EXERCISE DIRECTIONS: Calculate how many lines in the following records hold the word "Workshop", and report that number without comment.

Extracted data entries
*** Begin section ***
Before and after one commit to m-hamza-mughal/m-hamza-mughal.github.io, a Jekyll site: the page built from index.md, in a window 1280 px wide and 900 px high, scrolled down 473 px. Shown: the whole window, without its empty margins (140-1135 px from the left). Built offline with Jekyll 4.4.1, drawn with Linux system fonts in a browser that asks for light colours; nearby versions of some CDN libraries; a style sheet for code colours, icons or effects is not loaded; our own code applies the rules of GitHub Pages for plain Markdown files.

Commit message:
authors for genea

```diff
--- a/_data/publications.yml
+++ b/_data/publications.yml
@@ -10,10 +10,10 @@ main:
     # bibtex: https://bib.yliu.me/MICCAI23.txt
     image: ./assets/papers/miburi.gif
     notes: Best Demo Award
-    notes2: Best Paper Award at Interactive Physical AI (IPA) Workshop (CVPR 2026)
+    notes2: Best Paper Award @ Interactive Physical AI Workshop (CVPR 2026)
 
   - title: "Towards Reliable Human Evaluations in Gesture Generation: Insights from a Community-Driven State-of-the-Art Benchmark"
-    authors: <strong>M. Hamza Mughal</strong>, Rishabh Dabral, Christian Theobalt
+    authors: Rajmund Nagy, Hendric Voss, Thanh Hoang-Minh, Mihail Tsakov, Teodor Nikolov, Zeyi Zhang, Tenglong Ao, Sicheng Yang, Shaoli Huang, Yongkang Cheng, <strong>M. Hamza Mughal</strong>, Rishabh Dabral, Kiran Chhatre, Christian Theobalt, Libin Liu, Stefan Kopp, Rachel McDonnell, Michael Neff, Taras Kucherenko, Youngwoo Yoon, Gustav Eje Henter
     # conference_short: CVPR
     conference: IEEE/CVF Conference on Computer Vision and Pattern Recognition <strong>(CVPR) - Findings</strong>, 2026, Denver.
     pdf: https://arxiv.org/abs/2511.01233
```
*** End section ***
TASK OUTPUT: 2